  • Feature parity with CloudKit iOS, including subscriptions and notifications, using completions via JavaScript promises.

I promise to tell you all about promises soon

Best of all, because CloudKit JS feels familiar to web developers, you can simply give them your container ID, API key and database schema and let them build the web app. ;]

CloudKit JS works on mainstream browsers, including Safari, Firebox, Chrome, Internet Explorer and Microsoft Edge.

In February 2016, Apple announced that CloudKit now supports server-to-server web service requests, enabling reading and writing to CloudKit databases from server-side processes or scripts. You’ll see why this is significant at the end of this tutorial.

Getting Started

As a relative n00b to social media, I often learn new acronyms from people I follow on Twitter.

For instance, TIL means “Today I Learned” — I felt it’s the perfect name for this sample app. It’s a simple premise: users can view and add acronym definitions to a public CloudKit database.

To run the sample CloudKit iOS app, you must be a member of the Apple Developer Program or the Apple Developer Enterprise Program. You won’t be able to run the iOS app if you’re not. :[

However, non-members can still build the web app to access my CloudKit container. You’ll just need to skip certain sections related to CloudKit setup — it’ll be clear what to skip.

If you don’t have a Mac, that’s okay! You don’t need one to build the web app.

Download and unzip TIL Starter. It contains the starter iOS app, web app, and server files.

Setting up CloudKit and the iOS App

Note: This is one of those spots where “Apple Developers” part ways with those who are not. ;]

  • If you’re not an Apple Developer, skip to the Configuring CloudKit JS section — although you won’t play around with the sample config, you’ll see what’s needed from a CloudKit app in order to create its web app.
  • If you are a member, follow the steps below to set up the sample CloudKit iOS app using your own iCloud container.

Open TIL.xcodeproj.
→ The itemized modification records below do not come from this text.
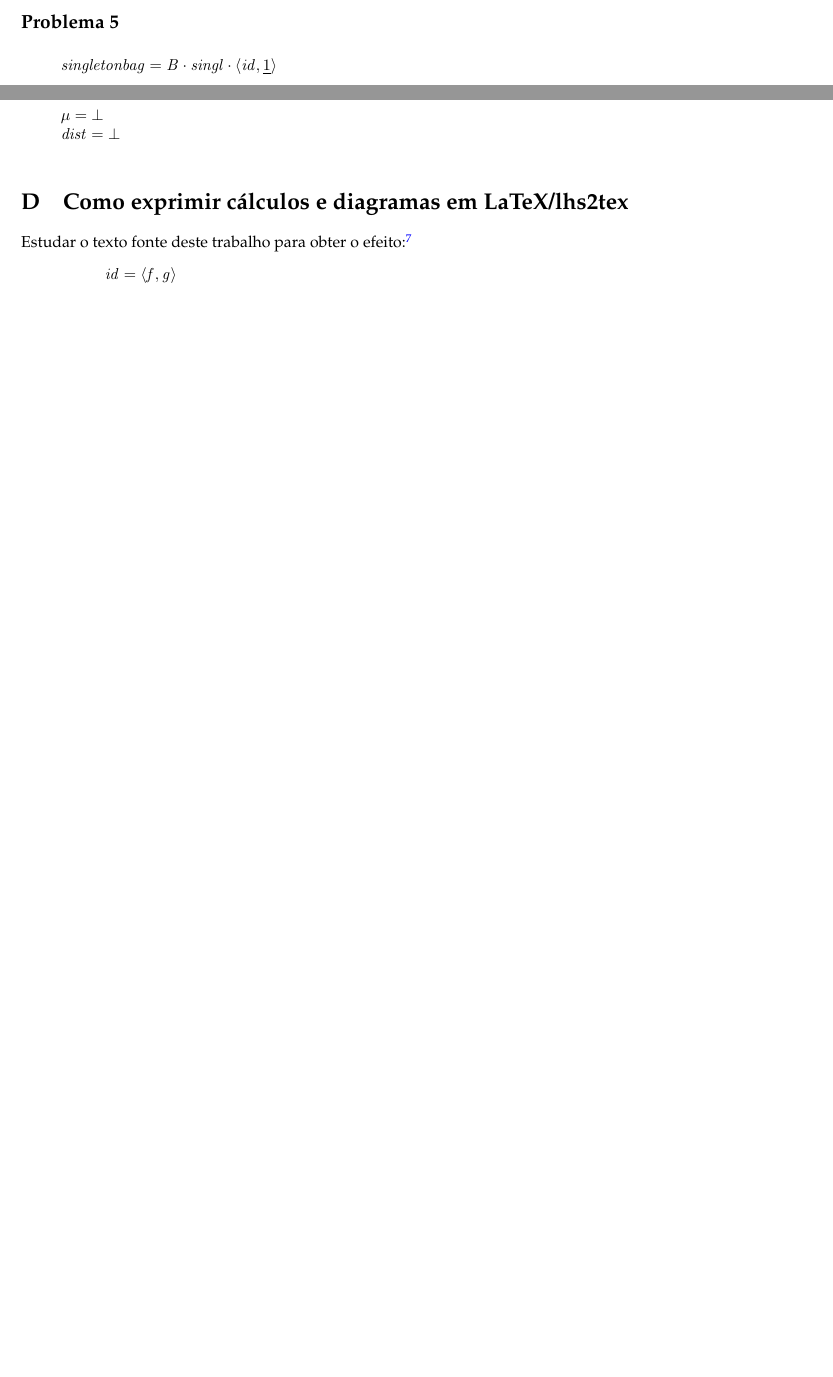
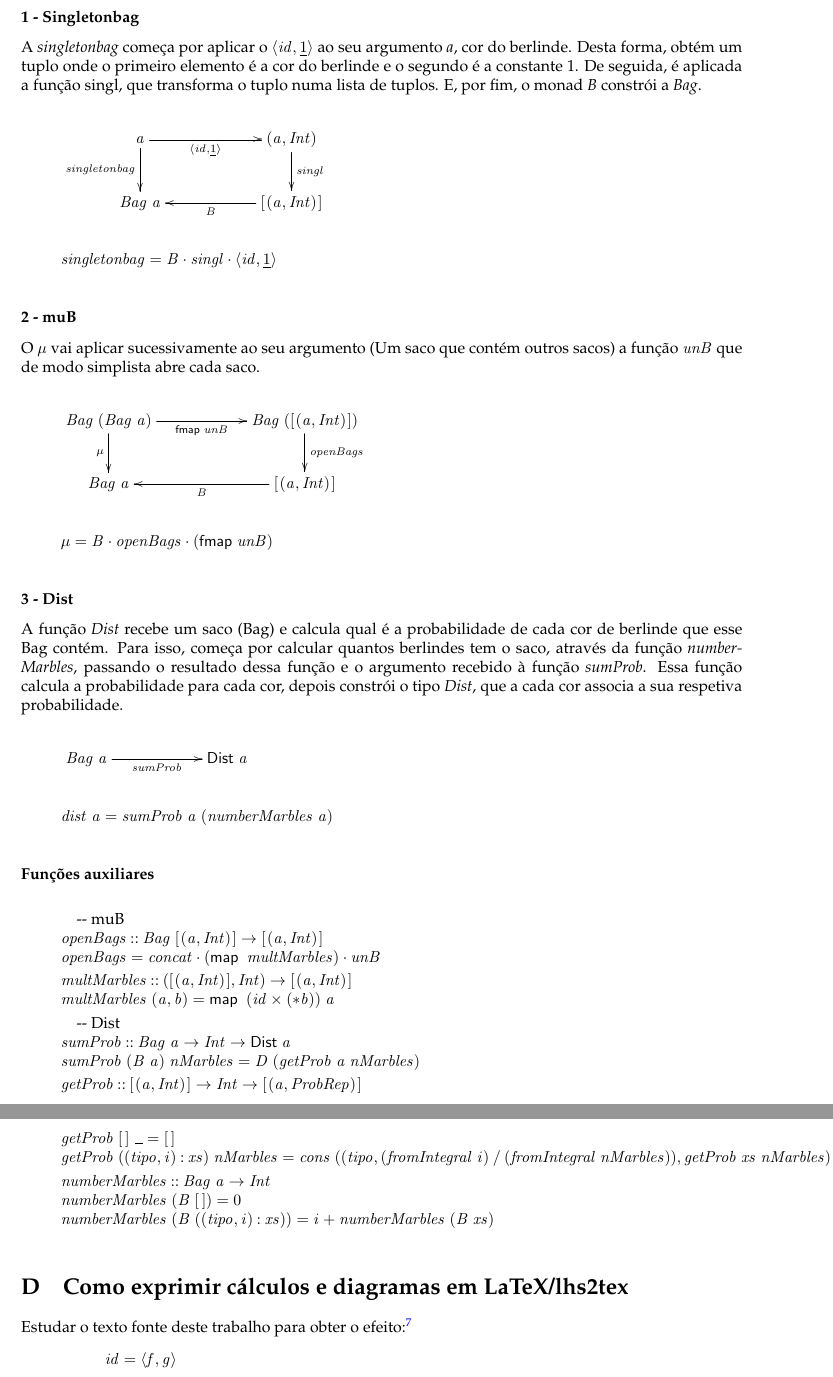
Before and after one commit to lxpnh98/cp-17-18, a LaTeX document (cp1718t.tex): two parts of pages 19 and 20 of 21 before the commit and two parts of pages 20 and 21 of 22 after it, joined at a grey line, cut at the place of the change, the shorter picture padded with empty space. Compiled offline with pdfLaTeX.

Commit message:
Documentação Problema 5.

```diff
--- a/cp1718t.tex
+++ b/cp1718t.tex
@@ -2171,14 +2171,112 @@ Dedução de base e loop:
 
 \subsection*{Problema 5}
 
+\subsubsection*{1 - Singletonbag}
+
+A \textit{singletonbag} começa por aplicar o \textit{\ensuremath{\conj{\Varid{id}}{\underline{\mathrm{1}}}}} ao seu argumento \textit{a}, cor do berlinde. Desta forma, obtém um tuplo onde o primeiro elemento é a cor do berlinde e o segundo é a constante 1. De seguida, é aplicada a função singl, que transforma o tuplo numa lista de tuplos. E, por fim, o monad \textit{B} constrói a \textit{Bag}.
+
+\begin{eqnarray*}
+\xymatrix@C=2cm{
+    \ensuremath{\Varid{a}}
+           \ar[d]_-{\ensuremath{\Varid{singletonbag}}}
+           \ar[r]_-{\ensuremath{\conj{\Varid{id}}{\underline{\mathrm{1}}}}}
+&
+    \ensuremath{(\Varid{a},\Conid{Int})}
+           \ar[d]^{\ensuremath{\Varid{singl}}}
+\\
+     \ensuremath{\Conid{Bag}\;\Varid{a}}
+&
+     \ensuremath{[\mskip1.5mu (\Varid{a},\Conid{Int})\mskip1.5mu]}
+           \ar[l]^-{\ensuremath{\mathit B}}
+}
+\end{eqnarray*}
+
 \begin{hscode}\SaveRestoreHook
 \column{B}{@{}>{\hspre}l<{\hspost}@{}}%
 \column{E}{@{}>{\hspre}l<{\hspost}@{}}%
 \>[B]{}\Varid{singletonbag}\mathrel{=}\mathit B\comp \Varid{singl}\comp \conj{\Varid{id}}{\underline{\mathrm{1}}}{}\<[E]%
-\\
-\>[B]{}\mu \mathrel{=}\bot {}\<[E]%
-\\
-\>[B]{}\Varid{dist}\mathrel{=}\bot {}\<[E]%
+\ColumnHook
+\end{hscode}\resethooks
+
+\subsubsection*{2 - muB}
+
+O \textit{\ensuremath{\mu }} vai aplicar sucessivamente ao seu argumento (Um saco que contém outros sacos) a função \textit{\ensuremath{\Varid{unB}}} que de modo simplista abre cada saco.
+
+\begin{eqnarray*}
+\xymatrix@C=2cm{
+    \ensuremath{\Conid{Bag}\;(\Conid{Bag}\;\Varid{a})}
+           \ar[d]_-{\ensuremath{\mu }}
+           \ar[r]_-{\ensuremath{\mathsf{fmap}\;\Varid{unB}}}
+&
+    \ensuremath{\Conid{Bag}\;([\mskip1.5mu (\Varid{a},\Conid{Int})\mskip1.5mu])}
+           \ar[d]^{\ensuremath{\Varid{openBags}}}
+\\
+     \ensuremath{\Conid{Bag}\;\Varid{a}}
+&
+     \ensuremath{[\mskip1.5mu (\Varid{a},\Conid{Int})\mskip1.5mu]}
+           \ar[l]^-{\ensuremath{\mathit B}}
+}
+\end{eqnarray*}
+
+\begin{hscode}\SaveRestoreHook
+\column{B}{@{}>{\hspre}l<{\hspost}@{}}%
+\column{E}{@{}>{\hspre}l<{\hspost}@{}}%
+\>[B]{}\mu \mathrel{=}\mathit B\comp \Varid{openBags}\comp (\mathsf{fmap}\;\Varid{unB}){}\<[E]%
+\ColumnHook
+\end{hscode}\resethooks
+
+\subsubsection*{3 - Dist}
+
+A função \textit{Dist} recebe um saco (Bag) e calcula qual é a probabilidade de cada cor de berlinde que esse Bag contém. Para isso, começa por calcular quantos berlindes tem o saco, através da função \textit{numberMarbles}, passando o resultado dessa função e o argumento recebido à função \textit{sumProb}. Essa função calcula a probabilidade para cada cor, depois constrói o tipo \textit{Dist}, que a cada cor associa a sua respetiva probabilidade.
+
+\begin{eqnarray*}
+\xymatrix@C=2cm{
+    \ensuremath{\Conid{Bag}\;\Varid{a}}
+           \ar[r]_-{\ensuremath{\Varid{sumProb}}}
+&
+   \ensuremath{\fun{Dist}\;\Varid{a}}
+}
+\end{eqnarray*}
+
+\begin{hscode}\SaveRestoreHook
+\column{B}{@{}>{\hspre}l<{\hspost}@{}}%
+\column{E}{@{}>{\hspre}l<{\hspost}@{}}%
+\>[B]{}\Varid{dist}\;\Varid{a}\mathrel{=}\Varid{sumProb}\;\Varid{a}\;(\Varid{numberMarbles}\;\Varid{a}){}\<[E]%
+\ColumnHook
+\end{hscode}\resethooks
+
+\subsubsection*{Funções auxiliares}
+
+\begin{hscode}\SaveRestoreHook
+\column{B}{@{}>{\hspre}l<{\hspost}@{}}%
+\column{E}{@{}>{\hspre}l<{\hspost}@{}}%
+\>[B]{}\mbox{\onelinecomment  muB}{}\<[E]%
+\\
+\>[B]{}\Varid{openBags}\mathbin{::}\Conid{Bag}\;[\mskip1.5mu (\Varid{a},\Conid{Int})\mskip1.5mu]\to [\mskip1.5mu (\Varid{a},\Conid{Int})\mskip1.5mu]{}\<[E]%
+\\
+\>[B]{}\Varid{openBags}\mathrel{=}\Varid{concat}\comp (\map \;\Varid{multMarbles})\comp \Varid{unB}{}\<[E]%
+\\[\blanklineskip]%
+\>[B]{}\Varid{multMarbles}\mathbin{::}([\mskip1.5mu (\Varid{a},\Conid{Int})\mskip1.5mu],\Conid{Int})\to [\mskip1.5mu (\Varid{a},\Conid{Int})\mskip1.5mu]{}\<[E]%
+\\
+\>[B]{}\Varid{multMarbles}\;(\Varid{a},\Varid{b})\mathrel{=}\map \;(\Varid{id}\times(\mathbin{*}\Varid{b}))\;\Varid{a}{}\<[E]%
+\\[\blanklineskip]%
+\>[B]{}\mbox{\onelinecomment  Dist}{}\<[E]%
+\\
+\>[B]{}\Varid{sumProb}\mathbin{::}\Conid{Bag}\;\Varid{a}\to \Conid{Int}\to \fun{Dist}\;\Varid{a}{}\<[E]%
+\\
+\>[B]{}\Varid{sumProb}\;(\mathit B\;\Varid{a})\;\Varid{nMarbles}\mathrel{=}\Conid{D}\;(\Varid{getProb}\;\Varid{a}\;\Varid{nMarbles}){}\<[E]%
+\\[\blanklineskip]%
+\>[B]{}\Varid{getProb}\mathbin{::}[\mskip1.5mu (\Varid{a},\Conid{Int})\mskip1.5mu]\to \Conid{Int}\to [\mskip1.5mu (\Varid{a},\Conid{ProbRep})\mskip1.5mu]{}\<[E]%
+\\
+\>[B]{}\Varid{getProb}\;[\mskip1.5mu \mskip1.5mu]\;\anonymous \mathrel{=}[\mskip1.5mu \mskip1.5mu]{}\<[E]%
+\\
+\>[B]{}\Varid{getProb}\;((\Varid{tipo},\Varid{i})\mathbin{:}\Varid{xs})\;\Varid{nMarbles}\mathrel{=}\Varid{cons}\;((\Varid{tipo},(\Varid{fromIntegral}\;\Varid{i})\mathbin{/}(\Varid{fromIntegral}\;\Varid{nMarbles})),\Varid{getProb}\;\Varid{xs}\;\Varid{nMarbles}){}\<[E]%
+\\[\blanklineskip]%
+\>[B]{}\Varid{numberMarbles}\mathbin{::}\Conid{Bag}\;\Varid{a}\to \Conid{Int}{}\<[E]%
+\\
+\>[B]{}\Varid{numberMarbles}\;(\mathit B\;[\mskip1.5mu \mskip1.5mu])\mathrel{=}\mathrm{0}{}\<[E]%
+\\
+\>[B]{}\Varid{numberMarbles}\;(\mathit B\;((\Varid{tipo},\Varid{i})\mathbin{:}\Varid{xs}))\mathrel{=}\Varid{i}\mathbin{+}\Varid{numberMarbles}\;(\mathit B\;\Varid{xs}){}\<[E]%
 \ColumnHook
 \end{hscode}\resethooks
 
```
Also changed, not shown: cp1718t.pdf, cp1718t.tex (2 more changed lines), 3 other files.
Select the TIL project in the project navigator, and then under Targets\TIL\General change the Bundle Identifier and Team to match your information. Tap Fix Issue to get Xcode to create the provisioning profile.


In Targets\TIL\Capabilities, toggle iCloud OFF then ON again, and select Key-value storage, CloudKit, and Use default container.
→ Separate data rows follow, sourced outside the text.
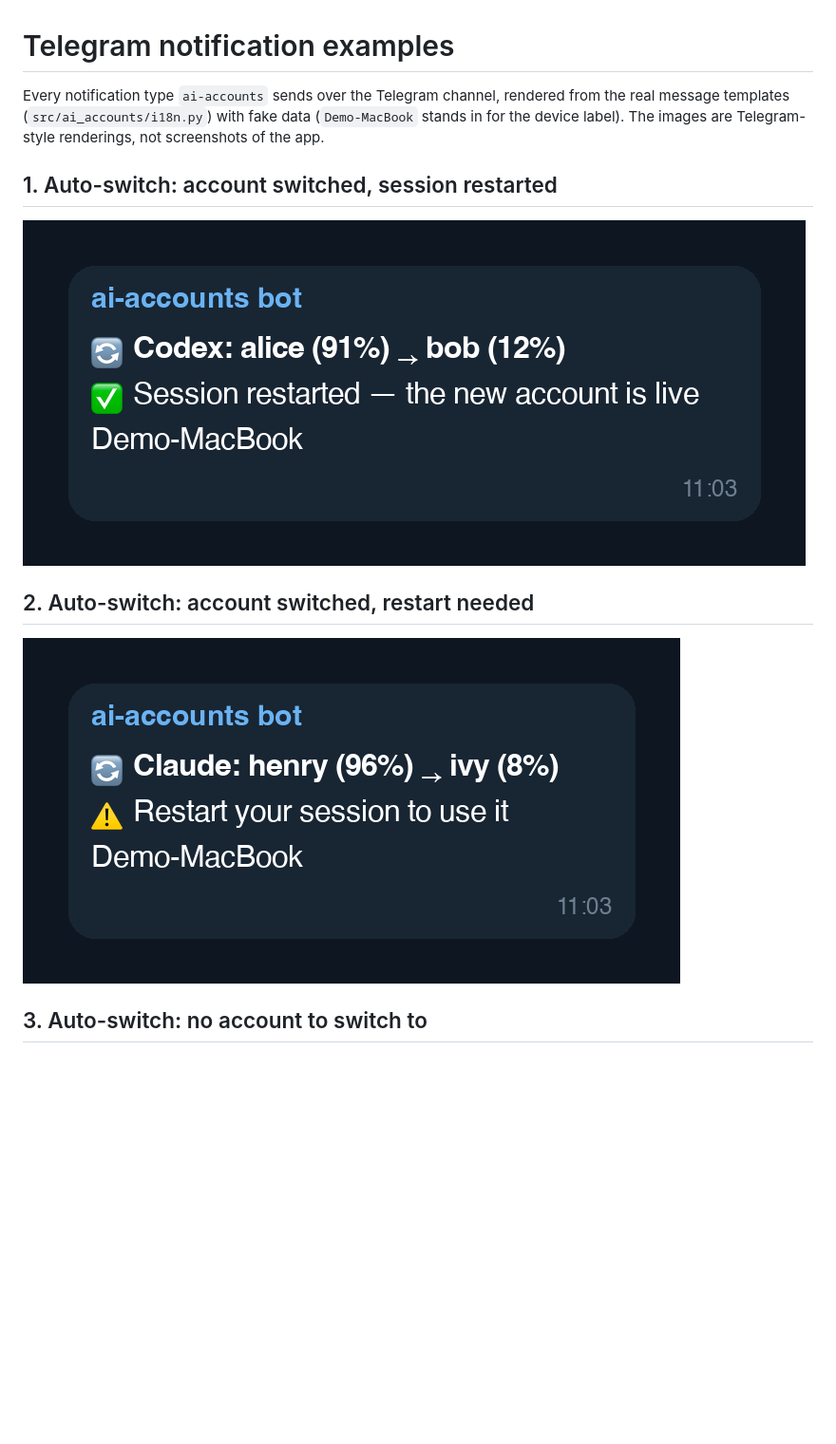
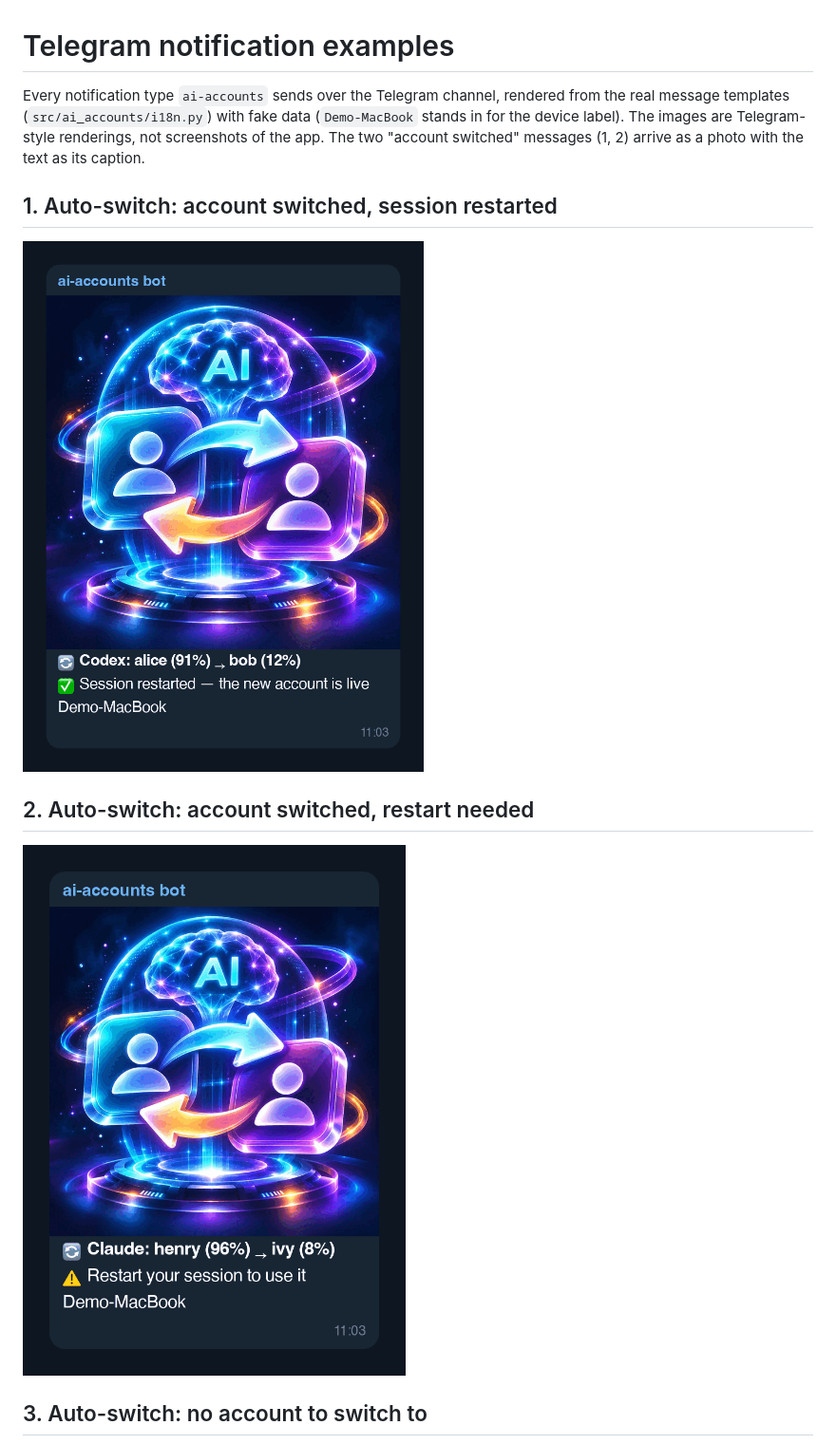
Before and after one commit to weskao/ai-accounts, a Markdown page: docs/telegram-notifications/README.md, the part around the change. Shown at 95% size. GitHub-like rendering; pictures changed too: docs/telegram-notifications/01-switched-restarted.png, docs/telegram-notifications/02-switched-restart-needed.png; blank space fills up the shorter version.

```diff
--- a/docs/telegram-notifications/README.md
+++ b/docs/telegram-notifications/README.md
@@ -1,6 +1,6 @@
 # Telegram notification examples
 
-Every notification type `ai-accounts` sends over the Telegram channel, rendered from the real message templates (`src/ai_accounts/i18n.py`) with fake data (`Demo-MacBook` stands in for the device label). The images are Telegram-style renderings, not screenshots of the app.
+Every notification type `ai-accounts` sends over the Telegram channel, rendered from the real message templates (`src/ai_accounts/i18n.py`) with fake data (`Demo-MacBook` stands in for the device label). The images are Telegram-style renderings, not screenshots of the app. The two "account switched" messages (1, 2) arrive as a photo with the text as its caption.
 
 ## 1. Auto-switch: account switched, session restarted
 
```
Also changed, not shown: README.md (+3 -1 lines).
Note: Enabling CloudKit in your app automatically creates a default container to store the app’s databases and user records. However, it only stores your app’s public data. Private data saves directly to users’ iCloud accounts. Fortunately, iCloud automatically handles user registration and creates a unique identifier for each user. You’ll add authentication later in this tutorial.

Tap CloudKit Dashboard to open the CloudKit Dashboard in a browser (use Safari for best results). You can use the dashboard to access, set up and view records online, and manage your CloudKit app.
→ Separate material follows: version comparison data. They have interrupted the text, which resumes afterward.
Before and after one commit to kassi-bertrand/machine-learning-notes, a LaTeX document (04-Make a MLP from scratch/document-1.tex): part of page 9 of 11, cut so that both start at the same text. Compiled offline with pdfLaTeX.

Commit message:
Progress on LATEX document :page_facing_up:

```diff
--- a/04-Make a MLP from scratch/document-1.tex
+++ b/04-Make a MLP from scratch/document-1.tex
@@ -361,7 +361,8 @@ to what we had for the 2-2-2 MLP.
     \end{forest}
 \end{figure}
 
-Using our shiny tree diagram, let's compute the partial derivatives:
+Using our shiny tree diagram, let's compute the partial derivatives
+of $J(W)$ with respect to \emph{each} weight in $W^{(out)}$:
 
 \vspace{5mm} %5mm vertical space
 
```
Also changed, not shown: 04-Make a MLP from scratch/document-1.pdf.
Sign in to the iCloud account that matches the Team you set in Targets\TIL\General. Select the TIL container from the list.


Note: If you don’t see TIL, try refreshing the page. Sometimes CloudKit’s dashboard won’t show new data, but waiting a few seconds and refreshing typically fixes the issue.

Select Schema\Record Types and press + to create a new record type. Name it Acronym and add two fields. Name the first short and the second long. Make sure both fields’ type is set to String. Tap Save.


In Public Data\Default Zone, create two new Acronym records. For the first, set its long value to Today I Learned and short to TIL. For the second, set long to For The Win and short to FTW.

Note: As with the TIL container, you may not see Acronym appear under Default Zone straight away. You might just see NewRecordType until you refresh the page.


Go to the iPhone simulator, open Settings and sign in to iCloud. Build and run the TIL iOS app. Your new records should appear!

TIL Starter App screenshot

In the iOS app, tap the + button and add two items: BTW/By The Way and TBH/To Be Honest.

Back in your browser, change the Sort by order in the CloudKit dashboard’s Default Zone to sort by new items — it’s a little hack that “refreshes” the records in the CloudKit dashboard.